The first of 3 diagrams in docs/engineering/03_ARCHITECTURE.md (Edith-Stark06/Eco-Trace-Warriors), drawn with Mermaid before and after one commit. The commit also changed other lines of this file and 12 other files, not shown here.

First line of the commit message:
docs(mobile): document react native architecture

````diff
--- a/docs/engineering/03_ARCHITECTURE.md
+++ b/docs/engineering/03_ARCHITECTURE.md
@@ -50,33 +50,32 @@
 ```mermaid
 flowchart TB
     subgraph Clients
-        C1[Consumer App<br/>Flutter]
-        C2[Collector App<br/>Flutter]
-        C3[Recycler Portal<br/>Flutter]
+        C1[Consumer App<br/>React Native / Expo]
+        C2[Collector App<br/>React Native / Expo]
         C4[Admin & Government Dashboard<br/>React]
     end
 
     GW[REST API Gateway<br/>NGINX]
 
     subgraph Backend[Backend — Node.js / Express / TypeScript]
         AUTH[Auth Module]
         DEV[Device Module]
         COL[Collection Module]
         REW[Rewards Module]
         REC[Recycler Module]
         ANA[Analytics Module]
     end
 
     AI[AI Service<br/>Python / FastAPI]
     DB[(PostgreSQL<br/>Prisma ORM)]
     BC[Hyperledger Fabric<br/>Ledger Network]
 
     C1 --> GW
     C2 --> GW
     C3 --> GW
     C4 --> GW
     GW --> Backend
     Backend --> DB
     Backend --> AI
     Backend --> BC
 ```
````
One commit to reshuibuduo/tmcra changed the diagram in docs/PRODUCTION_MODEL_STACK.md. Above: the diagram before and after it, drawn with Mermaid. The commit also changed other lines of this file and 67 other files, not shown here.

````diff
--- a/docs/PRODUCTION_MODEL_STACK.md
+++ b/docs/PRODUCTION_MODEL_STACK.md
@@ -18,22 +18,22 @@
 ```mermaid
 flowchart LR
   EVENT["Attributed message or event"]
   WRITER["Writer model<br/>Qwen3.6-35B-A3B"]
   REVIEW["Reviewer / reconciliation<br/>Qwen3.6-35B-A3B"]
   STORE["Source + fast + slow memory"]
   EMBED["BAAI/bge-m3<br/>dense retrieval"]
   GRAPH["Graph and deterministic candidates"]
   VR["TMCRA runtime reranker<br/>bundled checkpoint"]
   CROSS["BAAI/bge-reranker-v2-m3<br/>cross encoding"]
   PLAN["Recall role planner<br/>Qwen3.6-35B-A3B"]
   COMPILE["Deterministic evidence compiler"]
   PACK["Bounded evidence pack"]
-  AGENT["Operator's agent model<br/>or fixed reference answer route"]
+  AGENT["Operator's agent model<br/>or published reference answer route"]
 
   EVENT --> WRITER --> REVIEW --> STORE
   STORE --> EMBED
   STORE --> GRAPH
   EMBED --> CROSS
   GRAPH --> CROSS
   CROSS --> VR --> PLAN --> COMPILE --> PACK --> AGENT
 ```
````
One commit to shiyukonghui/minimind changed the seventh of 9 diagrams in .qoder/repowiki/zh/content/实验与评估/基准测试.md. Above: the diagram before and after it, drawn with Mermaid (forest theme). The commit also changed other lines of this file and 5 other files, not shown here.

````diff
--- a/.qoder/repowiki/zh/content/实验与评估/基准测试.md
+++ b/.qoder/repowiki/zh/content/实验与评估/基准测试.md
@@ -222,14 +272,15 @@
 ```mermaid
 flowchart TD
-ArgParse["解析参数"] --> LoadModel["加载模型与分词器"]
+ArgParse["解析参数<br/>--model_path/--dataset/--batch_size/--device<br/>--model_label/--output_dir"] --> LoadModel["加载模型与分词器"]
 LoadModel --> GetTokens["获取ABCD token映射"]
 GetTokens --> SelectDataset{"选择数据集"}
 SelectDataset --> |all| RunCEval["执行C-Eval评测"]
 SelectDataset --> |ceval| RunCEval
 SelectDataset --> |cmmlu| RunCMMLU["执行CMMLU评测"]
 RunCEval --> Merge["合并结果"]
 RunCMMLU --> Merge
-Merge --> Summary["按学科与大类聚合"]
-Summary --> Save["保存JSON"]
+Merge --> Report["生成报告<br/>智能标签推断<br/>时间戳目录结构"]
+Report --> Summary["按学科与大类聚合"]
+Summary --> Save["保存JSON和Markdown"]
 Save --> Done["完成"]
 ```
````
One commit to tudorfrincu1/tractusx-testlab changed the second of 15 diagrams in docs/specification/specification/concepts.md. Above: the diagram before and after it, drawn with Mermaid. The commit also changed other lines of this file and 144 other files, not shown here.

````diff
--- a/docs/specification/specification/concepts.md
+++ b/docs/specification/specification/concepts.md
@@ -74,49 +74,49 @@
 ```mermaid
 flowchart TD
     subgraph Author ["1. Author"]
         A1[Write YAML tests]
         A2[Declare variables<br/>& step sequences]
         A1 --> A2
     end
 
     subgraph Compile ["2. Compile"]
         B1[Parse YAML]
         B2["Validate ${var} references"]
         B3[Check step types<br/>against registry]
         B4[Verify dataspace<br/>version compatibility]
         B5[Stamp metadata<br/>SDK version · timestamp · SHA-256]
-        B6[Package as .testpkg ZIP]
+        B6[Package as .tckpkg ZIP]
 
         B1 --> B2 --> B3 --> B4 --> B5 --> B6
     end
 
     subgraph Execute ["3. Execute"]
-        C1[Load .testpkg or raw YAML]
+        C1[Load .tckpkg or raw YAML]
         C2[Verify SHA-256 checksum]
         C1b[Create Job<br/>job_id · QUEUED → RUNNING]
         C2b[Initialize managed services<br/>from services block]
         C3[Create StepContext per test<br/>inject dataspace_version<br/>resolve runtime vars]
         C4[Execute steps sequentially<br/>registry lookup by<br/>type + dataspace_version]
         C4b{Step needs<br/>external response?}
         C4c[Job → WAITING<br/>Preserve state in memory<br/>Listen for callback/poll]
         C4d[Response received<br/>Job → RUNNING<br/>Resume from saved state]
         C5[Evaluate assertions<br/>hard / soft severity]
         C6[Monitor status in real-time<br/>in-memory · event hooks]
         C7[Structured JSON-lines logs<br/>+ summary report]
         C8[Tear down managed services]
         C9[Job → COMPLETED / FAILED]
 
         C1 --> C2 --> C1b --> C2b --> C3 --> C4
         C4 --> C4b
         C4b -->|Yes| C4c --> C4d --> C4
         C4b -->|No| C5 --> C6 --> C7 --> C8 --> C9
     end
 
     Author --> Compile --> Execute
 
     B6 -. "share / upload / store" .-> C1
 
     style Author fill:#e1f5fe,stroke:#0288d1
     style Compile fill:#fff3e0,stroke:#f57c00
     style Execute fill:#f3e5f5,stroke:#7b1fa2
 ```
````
==============================
Your reply should consist solely of the number of lines above that contain the word "commit".

5